Work instruction: Repeat the listing that follows, character for character, minus the pictures.
#### Input data ####
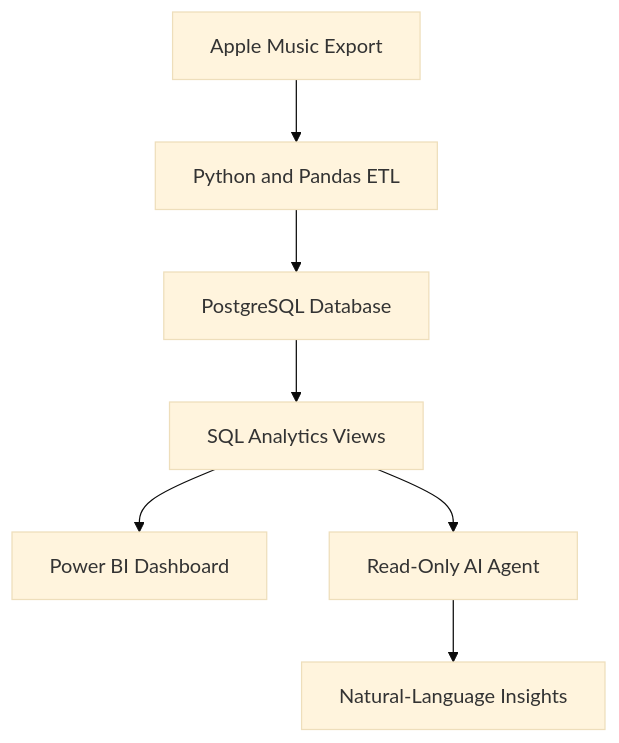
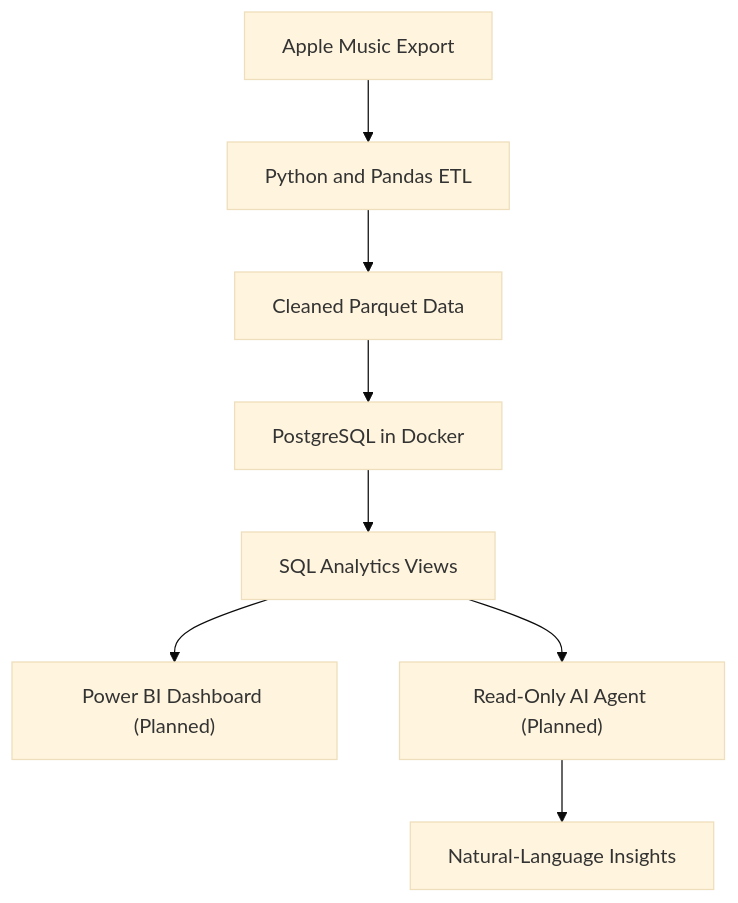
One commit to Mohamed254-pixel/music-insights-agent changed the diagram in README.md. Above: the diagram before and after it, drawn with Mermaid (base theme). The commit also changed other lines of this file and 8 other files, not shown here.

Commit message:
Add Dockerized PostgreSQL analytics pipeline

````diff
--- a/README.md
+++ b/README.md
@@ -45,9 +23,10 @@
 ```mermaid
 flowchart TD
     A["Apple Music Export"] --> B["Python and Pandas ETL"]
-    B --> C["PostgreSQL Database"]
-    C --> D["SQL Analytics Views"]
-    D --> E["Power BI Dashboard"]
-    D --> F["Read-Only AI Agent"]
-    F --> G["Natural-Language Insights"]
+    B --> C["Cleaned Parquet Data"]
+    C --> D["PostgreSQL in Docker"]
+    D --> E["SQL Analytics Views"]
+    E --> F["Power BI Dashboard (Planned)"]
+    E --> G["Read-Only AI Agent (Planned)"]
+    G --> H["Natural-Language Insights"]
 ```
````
####
Exercise answer:
One commit to Mohamed254-pixel/music-insights-agent changed the diagram in README.md. Above: the diagram before and after it, drawn with Mermaid (base theme). The commit also changed other lines of this file and 8 other files, not shown here.

Commit message:
Add Dockerized PostgreSQL analytics pipeline

````diff
--- a/README.md
+++ b/README.md
@@ -45,9 +23,10 @@
 ```mermaid
 flowchart TD
     A["Apple Music Export"] --> B["Python and Pandas ETL"]
-    B --> C["PostgreSQL Database"]
-    C --> D["SQL Analytics Views"]
-    D --> E["Power BI Dashboard"]
-    D --> F["Read-Only AI Agent"]
-    F --> G["Natural-Language Insights"]
+    B --> C["Cleaned Parquet Data"]
+    C --> D["PostgreSQL in Docker"]
+    D --> E["SQL Analytics Views"]
+    E --> F["Power BI Dashboard (Planned)"]
+    E --> G["Read-Only AI Agent (Planned)"]
+    G --> H["Natural-Language Insights"]
 ```
````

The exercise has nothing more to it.